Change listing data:
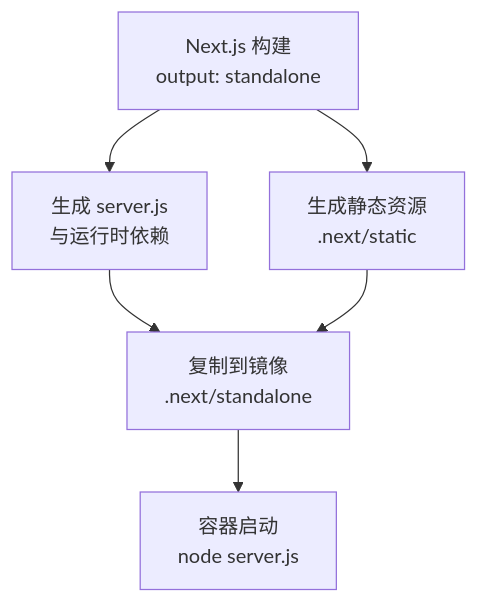
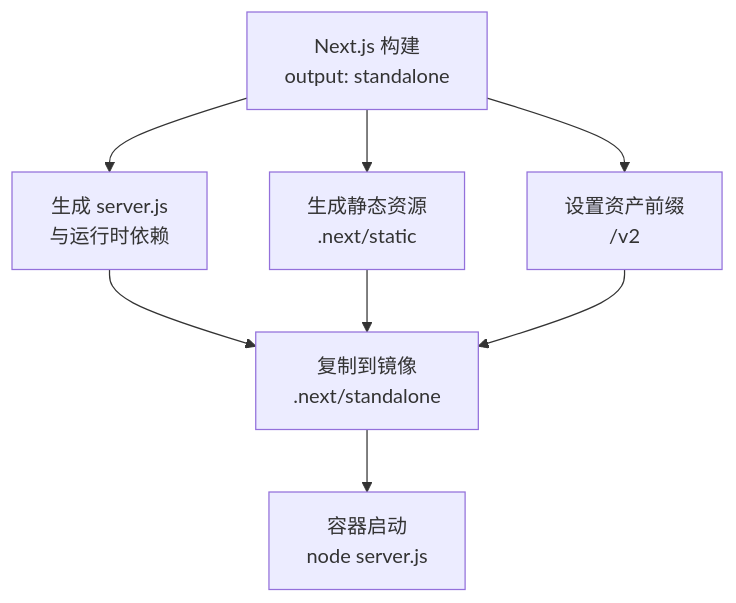
One commit to zuozuoliu740-cmd/xianxiong-news changed the fifth of 8 diagrams in .qoder/repowiki/zh/content/部署和运维/Docker容器化部署.md. Above: the diagram before and after it, drawn with Mermaid. The commit also changed other lines of this file and 11 other files, not shown here.

````diff
--- a/.qoder/repowiki/zh/content/部署和运维/Docker容器化部署.md
+++ b/.qoder/repowiki/zh/content/部署和运维/Docker容器化部署.md
@@ -177,8 +248,10 @@
 ```mermaid
 flowchart TD
 Build["Next.js 构建<br/>output: standalone"] --> Standalone["生成 server.js<br/>与运行时依赖"]
 Build --> Static["生成静态资源<br/>.next/static"]
+Build --> AssetPrefix["设置资产前缀<br/>/v2"]
 Standalone --> Image["复制到镜像<br/>.next/standalone"]
 Static --> Image
+AssetPrefix --> Image
 Image --> Runtime["容器启动<br/>node server.js"]
 ```
````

Goal of the exercise: Give back exactly the lines from the one containing "Static --> Image" through the last line of the records.

Solved problem:
 Static --> Image
+AssetPrefix --> Image
 Image --> Runtime["容器启动<br/>node server.js"]
 ```
````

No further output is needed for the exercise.